The table also shows that if your temperature is above 22°C, 50% RH becomes critically low and should generally be avoided to minimize plant stress. Please understand that by presenting this information we do not want you to go to your indoor gardens and run your growing environment to within strict VPD values. What’s important to take from this is that VPD can help you provide a better indication of how much moisture the air wants to pull from your plants than RH can. If you want to work out for yourself the VPD of your plants leaves you can follow the steps below:
See how the vapor pressure deficit changes when there is a smaller gap between air temperature and leaf temperature.
Measure the air temperature and relative humidity and look up the nearest vapor pressure figure on the above table.
Humidity’s Effect on Plants
Plants cope with changing humidity by adjusting the stomata on the leaves. Stomata open wider as VPD decreases (high RH) and they begin to close as VPD increases (low RH). Stomata begin to close in response to low RH to prevent excessive water loss and eventually wilting but this closure also affects the rate of photosynthesis because CO2 is absorbed through the stomata openings. Consistently low RH will often cause very slow growth or even stunting. Humidity therefore indirectly affects the rate of photosynthesis so at higher humidity levels the stomata are open allowing CO2 to be absorbed.
Thai basil leaves curling due to localized low humidity stress caused by T5 fluorescent lighting being too low

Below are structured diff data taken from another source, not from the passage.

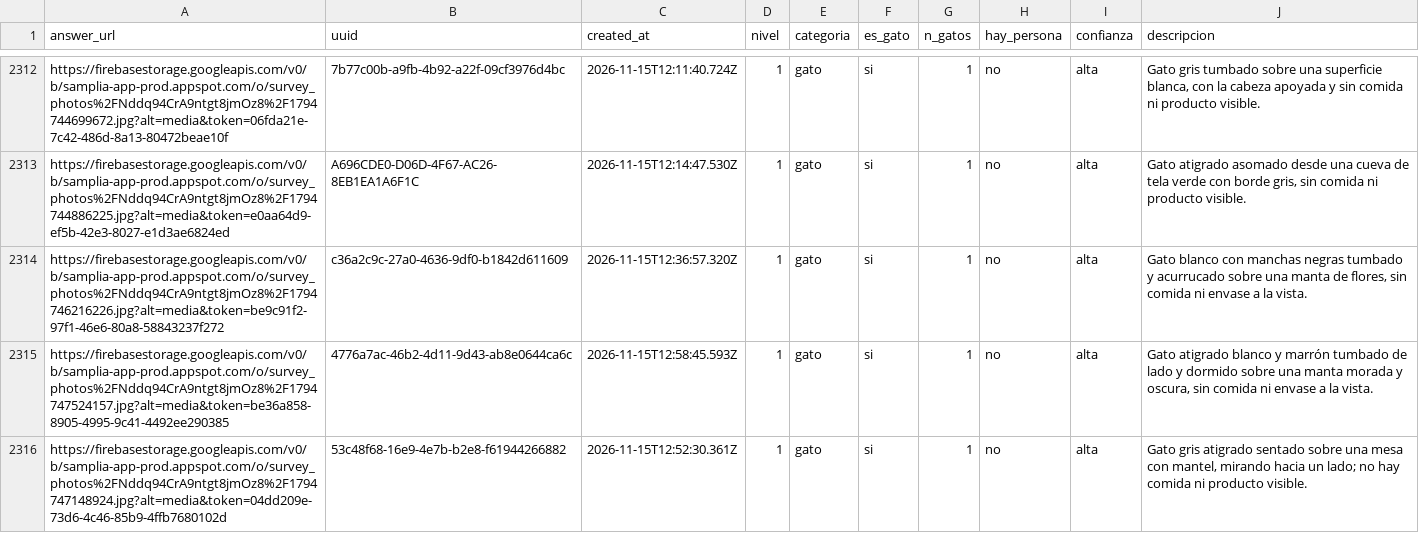
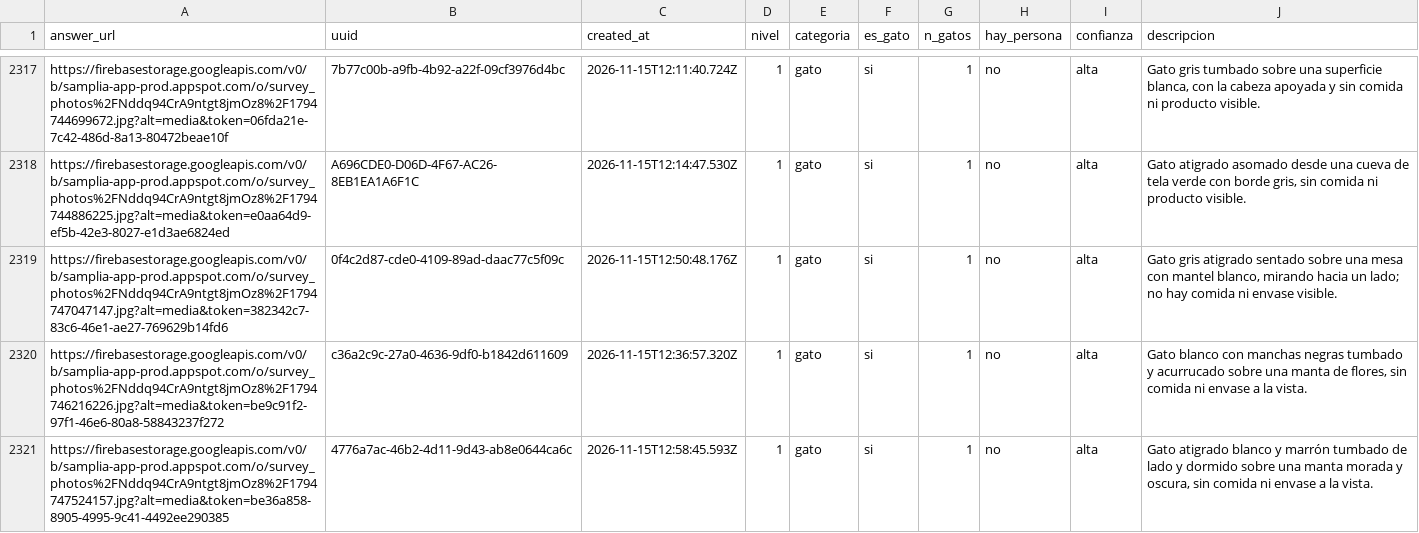
Before and after one commit to sampliainsights/etnografico_PURINA_ONE_Terrine__noviembre_2026, a CSV file: clasificacion.csv, drawn as a sheet; only a part is shown, gaps mark what is left out; the shorter side is filled out with more unchanged rows; the diff covers the shown part only.

```diff
--- a/clasificacion.csv
+++ b/clasificacion.csv
@@ -2313,2 +2318,3 @@ https://firebasestorage.googleapis.com/v0/b/samplia-app-prod.appspot.com/o/surve
 https://firebasestorage.googleapis.com/v0/b/samplia-app-prod.appspot.com/o/survey_photos%2FNddq94CrA9ntgt8jmOz8%2F1794744886225.jpg?alt=media&token=e0aa64d9-ef5b-42e3-8027-e1d3ae6824ed,A696CDE0-D06D-4F67-AC26-8EB1EA1A6F1C,2026-11-15T12:14:47.530Z,1,gato,si,1,no,alta,"Gato atigrado asomado desde una cueva de tela verde con borde gris, sin comida ni producto visible."
+https://firebasestorage.googleapis.com/v0/b/samplia-app-prod.appspot.com/o/survey_photos%2FNddq94CrA9ntgt8jmOz8%2F1794747047147.jpg?alt=media&token=382342c7-83c6-46e1-ae27-769629b14fd6,0f4c2d87-cde0-4109-89ad-daac77c5f09c,2026-11-15T12:50:48.176Z,1,gato,si,1,no,alta,"Gato gris atigrado sentado sobre una mesa con mantel blanco, mirando hacia un lado; no hay comida ni envase visible."
 https://firebasestorage.googleapis.com/v0/b/samplia-app-prod.appspot.com/o/survey_photos%2FNddq94CrA9ntgt8jmOz8%2F1794746216226.jpg?alt=media&token=be9c91f2-97f1-46e6-80a8-58843237f272,c36a2c9c-27a0-4636-9df0-b1842d611609,2026-11-15T12:36:57.320Z,1,gato,si,1,no,alta,"Gato blanco con manchas negras tumbado y acurrucado sobre una manta de flores, sin comida ni envase a la vista."
```
Also changed, not shown: 7 added rows elsewhere in this file.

When humidity gets too low plants will really struggle to grow. In response to high VPD plants will try to stop the excessive water loss from their leaves by trying to avoid light hitting the surface of the leaf. They do this by rolling the leaf inwards from the margins to form tube like structures in an attempt to expose less of the leaf surface to the light, as shown in the photo.
For most plants, growth tends to be improved at high RH but excessive humidity can also encourage some unfavorable growth attributes. Low VPD causes low transpiration which limits the transport of minerals, particularly calcium as it moves in the transpiration stream of the plant – the xylem. If VPD is very low (95-100% RH) and the plants are unable to transpire any water into the air, pressure within the plant starts to build up. When this is coupled with a wet root zone, which creates high root pressure, it combines to create excessive pressure within the plant which can lead to water being forced out of leaves at their edges in a process called guttation. Some plants have modified stomata at their leaf edges called hydathodes which are specially adapted to allow guttation to occur. Guttation can be spotted when the edges of leaves have small water droplets on, most evident in early morning or just after the lights have come on. If you see leaves that appear burnt at the edges or have white crystalline circular deposits at the edges it could be evidence that guttation has occurred.
Most growers are well aware that with high humidity comes and increased risk of fungal diseases. Water droplets can form on leaves when water vapor condenses out of the air as temperature drops, providing the perfect breeding ground for diseases like botrytis and powdery mildew. If humidity remains high it further promotes the growth of fungal diseases. The water droplet exuded through guttation also creates the perfect environment for fungal spores to germinate inviting disease to take hold.
Powdery mildew takes hold due to poor daytime / nighttime relative humidity control
Quick reference chart:
|Low VPD / High RH||High VPD / Low RH|
|Soft growth||Leathery/crispy leaves|